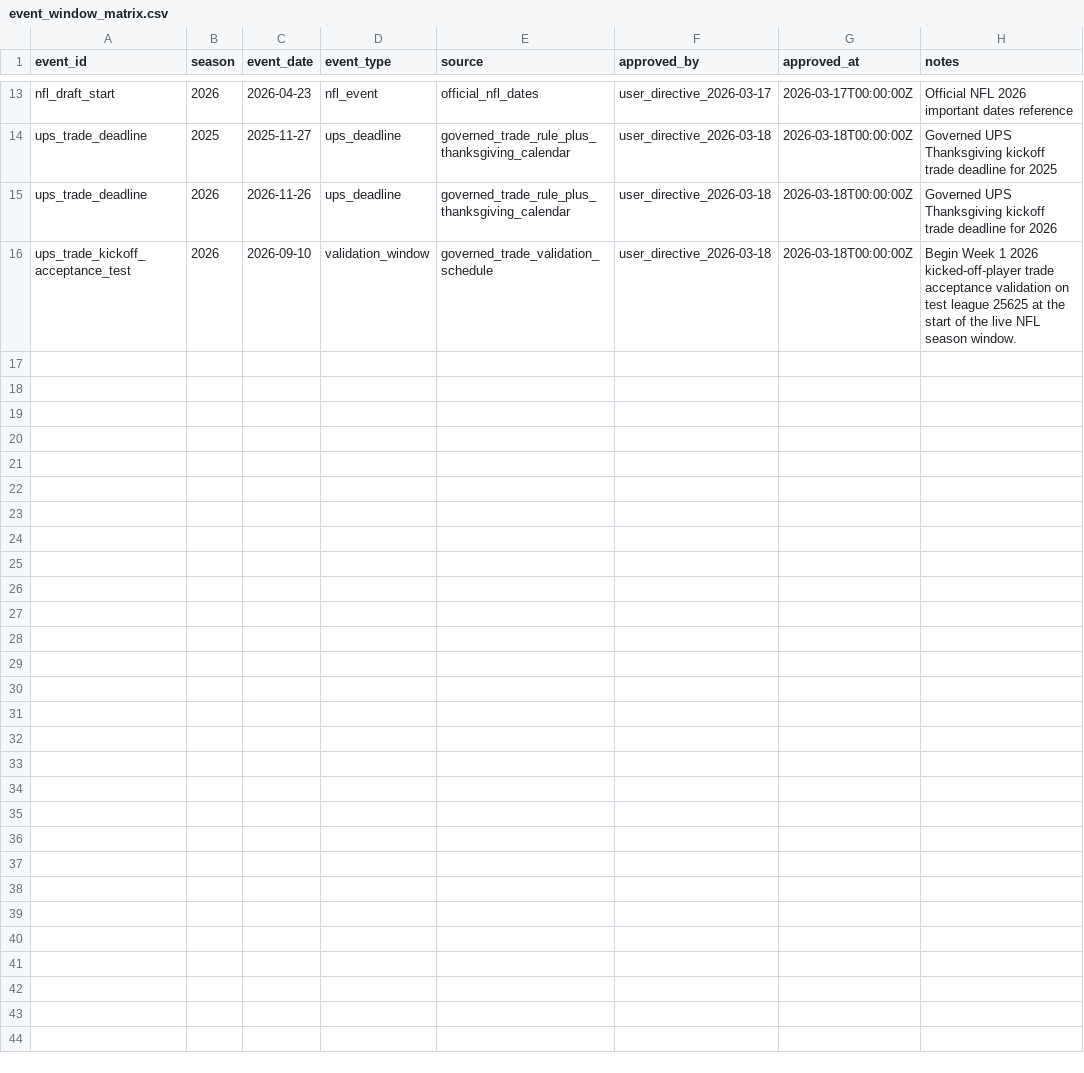
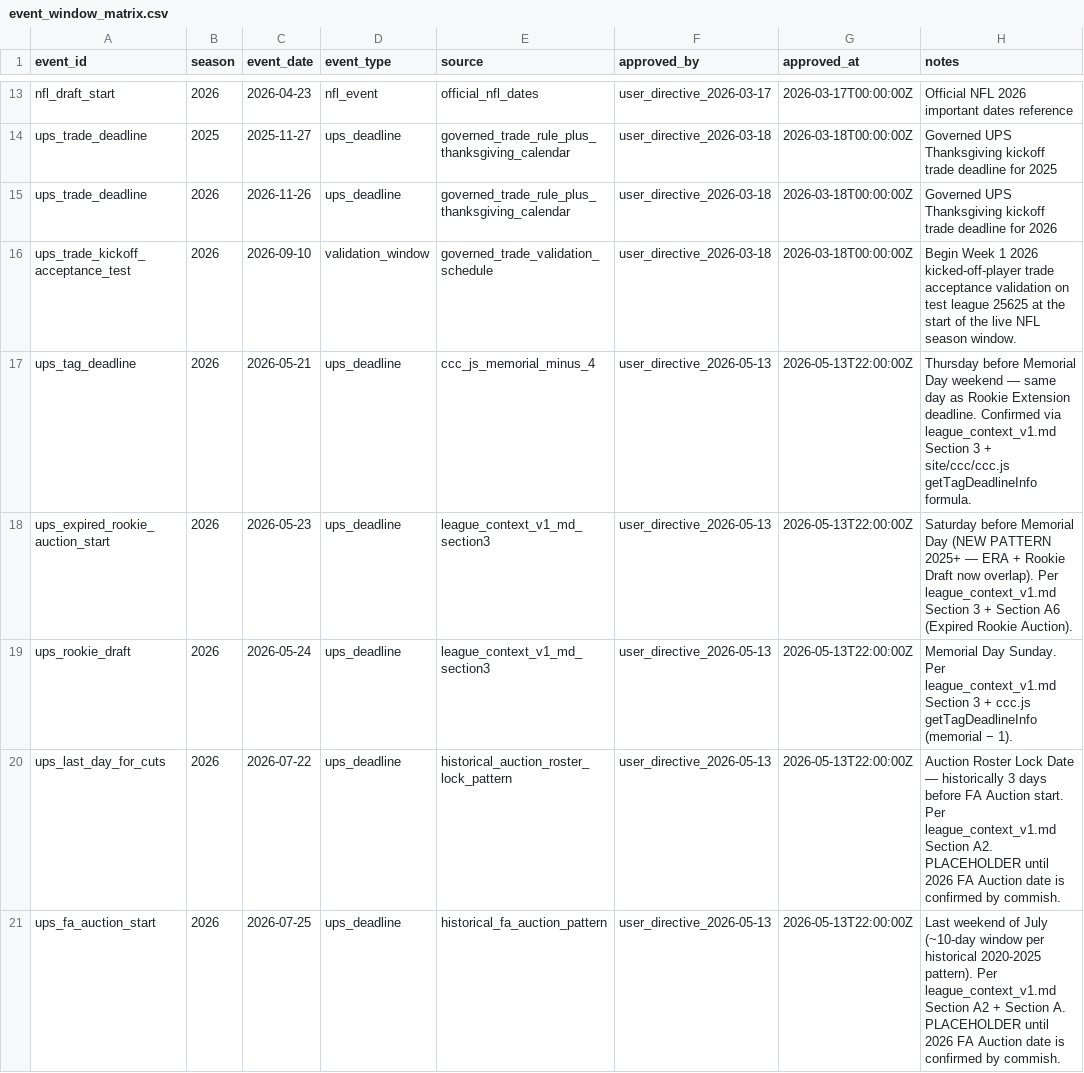
Before and after one commit to keithcreelman/upsmflproduction, a CSV file: docs/ups_v2/V2_GOVERNED/mfl/event_window_matrix.csv, drawn as a sheet; only a part is shown, gaps mark what is left out.

```diff
--- a/docs/ups_v2/V2_GOVERNED/mfl/event_window_matrix.csv
+++ b/docs/ups_v2/V2_GOVERNED/mfl/event_window_matrix.csv
@@ -16 +16,6 @@ ups_trade_deadline,2026,2026-11-26,ups_deadline,governed_trade_rule_plus_thanksg
 ups_trade_kickoff_acceptance_test,2026,2026-09-10,validation_window,governed_trade_validation_schedule,user_directive_2026-03-18,2026-03-18T00:00:00Z,Begin Week 1 2026 kicked-off-player trade acceptance validation on test league 25625 at the start of the live NFL season window.
+ups_tag_deadline,2026,2026-05-21,ups_deadline,ccc_js_memorial_minus_4,user_directive_2026-05-13,2026-05-13T22:00:00Z,Thursday before Memorial Day weekend — same day as Rookie Extension deadline. Confirmed via league_context_v1.md Section 3 + site/ccc/ccc.js getTagDeadlineInfo formula.
+ups_expired_rookie_auction_start,2026,2026-05-23,ups_deadline,league_context_v1_md_section3,user_directive_2026-05-13,2026-05-13T22:00:00Z,Saturday before Memorial Day (NEW PATTERN 2025+ — ERA + Rookie Draft now overlap). Per league_context_v1.md Section 3 + Section A6 (Expired Rookie Auction).
+ups_rookie_draft,2026,2026-05-24,ups_deadline,league_context_v1_md_section3,user_directive_2026-05-13,2026-05-13T22:00:00Z,Memorial Day Sunday. Per league_context_v1.md Section 3 + ccc.js getTagDeadlineInfo (memorial − 1).
+ups_last_day_for_cuts,2026,2026-07-22,ups_deadline,historical_auction_roster_lock_pattern,user_directive_2026-05-13,2026-05-13T22:00:00Z,Auction Roster Lock Date — historically 3 days before FA Auction start. Per league_context_v1.md Section A2. PLACEHOLDER until 2026 FA Auction date is confirmed by commish.
+ups_fa_auction_start,2026,2026-07-25,ups_deadline,historical_fa_auction_pattern,user_directive_2026-05-13,2026-05-13T22:00:00Z,Last weekend of July (~10-day window per historical 2020-2025 pattern). Per league_context_v1.md Section A2 + Section A. PLACEHOLDER until 2026 FA Auction date is confirmed by commish.
```
Also changed, not shown: 3 other files.
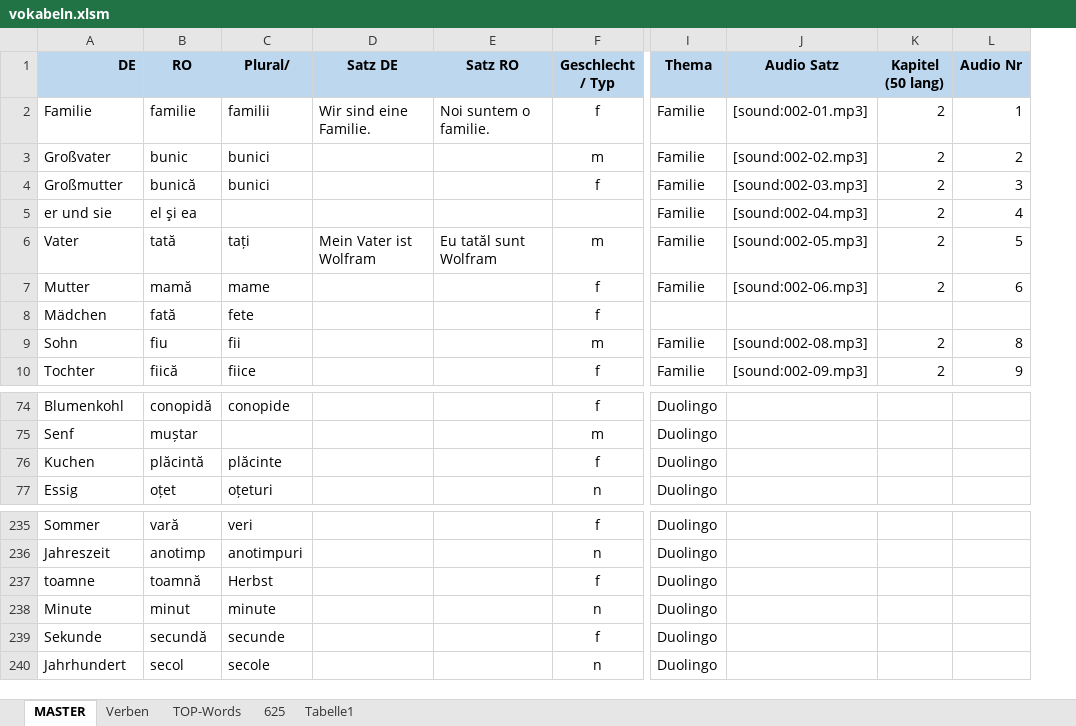
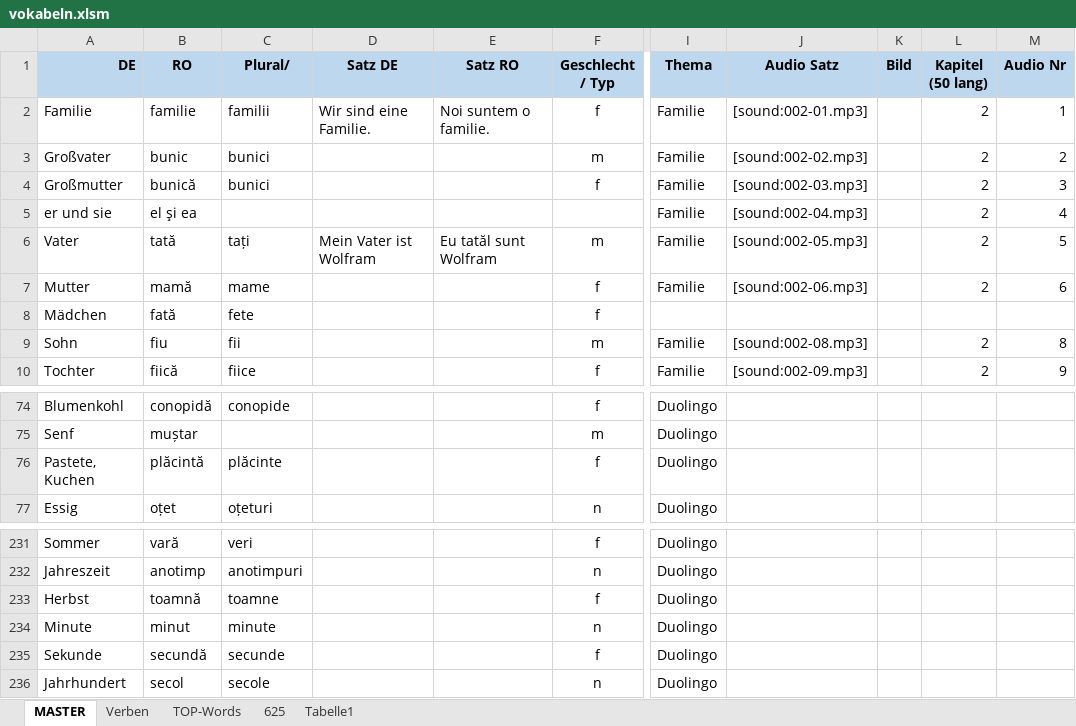
Before and after one commit to Born2Root/ro_de_vocab_anki, an Excel workbook: vokabeln.xlsm, sheet MASTER, drawn as a sheet; only a part is shown, gaps mark what is left out; values as stored, in another font and other column widths than the file's, no borders; charts and pictures and table styles not drawn; addresses are those after the commit; the diff covers the shown part only; the diff names each change by its address in the sheet, - before the commit and + after, or states it on an @@ line.

```diff
--- a/vokabeln.xlsm (sheet MASTER)
+++ b/vokabeln.xlsm (sheet MASTER)
+column K (Bild), empty
-A76 (DE): Kuchen
+A76 (DE): Pastete, Kuchen
-A233 (DE): toamne
+A233 (DE): Herbst
-C233 (Plural/): Herbst
+C233 (Plural/): toamne
```
Also changed, not shown: 132 added rows, 5 removed rows and 19 edited cells elsewhere in this sheet, sheet Verben, formulas that keep their value, 1 other file.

============

### [INSTRUCTIONS FOR THE TASK]
In full and without any pictures, print the listing above exactly.

### [RESULT OF THE EXERCISE]
Before and after one commit to keithcreelman/upsmflproduction, a CSV file: docs/ups_v2/V2_GOVERNED/mfl/event_window_matrix.csv, drawn as a sheet; only a part is shown, gaps mark what is left out.

```diff
--- a/docs/ups_v2/V2_GOVERNED/mfl/event_window_matrix.csv
+++ b/docs/ups_v2/V2_GOVERNED/mfl/event_window_matrix.csv
@@ -16 +16,6 @@ ups_trade_deadline,2026,2026-11-26,ups_deadline,governed_trade_rule_plus_thanksg
 ups_trade_kickoff_acceptance_test,2026,2026-09-10,validation_window,governed_trade_validation_schedule,user_directive_2026-03-18,2026-03-18T00:00:00Z,Begin Week 1 2026 kicked-off-player trade acceptance validation on test league 25625 at the start of the live NFL season window.
+ups_tag_deadline,2026,2026-05-21,ups_deadline,ccc_js_memorial_minus_4,user_directive_2026-05-13,2026-05-13T22:00:00Z,Thursday before Memorial Day weekend — same day as Rookie Extension deadline. Confirmed via league_context_v1.md Section 3 + site/ccc/ccc.js getTagDeadlineInfo formula.
+ups_expired_rookie_auction_start,2026,2026-05-23,ups_deadline,league_context_v1_md_section3,user_directive_2026-05-13,2026-05-13T22:00:00Z,Saturday before Memorial Day (NEW PATTERN 2025+ — ERA + Rookie Draft now overlap). Per league_context_v1.md Section 3 + Section A6 (Expired Rookie Auction).
+ups_rookie_draft,2026,2026-05-24,ups_deadline,league_context_v1_md_section3,user_directive_2026-05-13,2026-05-13T22:00:00Z,Memorial Day Sunday. Per league_context_v1.md Section 3 + ccc.js getTagDeadlineInfo (memorial − 1).
+ups_last_day_for_cuts,2026,2026-07-22,ups_deadline,historical_auction_roster_lock_pattern,user_directive_2026-05-13,2026-05-13T22:00:00Z,Auction Roster Lock Date — historically 3 days before FA Auction start. Per league_context_v1.md Section A2. PLACEHOLDER until 2026 FA Auction date is confirmed by commish.
+ups_fa_auction_start,2026,2026-07-25,ups_deadline,historical_fa_auction_pattern,user_directive_2026-05-13,2026-05-13T22:00:00Z,Last weekend of July (~10-day window per historical 2020-2025 pattern). Per league_context_v1.md Section A2 + Section A. PLACEHOLDER until 2026 FA Auction date is confirmed by commish.
```
Also changed, not shown: 3 other files.
Before and after one commit to Born2Root/ro_de_vocab_anki, an Excel workbook: vokabeln.xlsm, sheet MASTER, drawn as a sheet; only a part is shown, gaps mark what is left out; values as stored, in another font and other column widths than the file's, no borders; charts and pictures and table styles not drawn; addresses are those after the commit; the diff covers the shown part only; the diff names each change by its address in the sheet, - before the commit and + after, or states it on an @@ line.

```diff
--- a/vokabeln.xlsm (sheet MASTER)
+++ b/vokabeln.xlsm (sheet MASTER)
+column K (Bild), empty
-A76 (DE): Kuchen
+A76 (DE): Pastete, Kuchen
-A233 (DE): toamne
+A233 (DE): Herbst
-C233 (Plural/): Herbst
+C233 (Plural/): toamne
```
Also changed, not shown: 132 added rows, 5 removed rows and 19 edited cells elsewhere in this sheet, sheet Verben, formulas that keep their value, 1 other file.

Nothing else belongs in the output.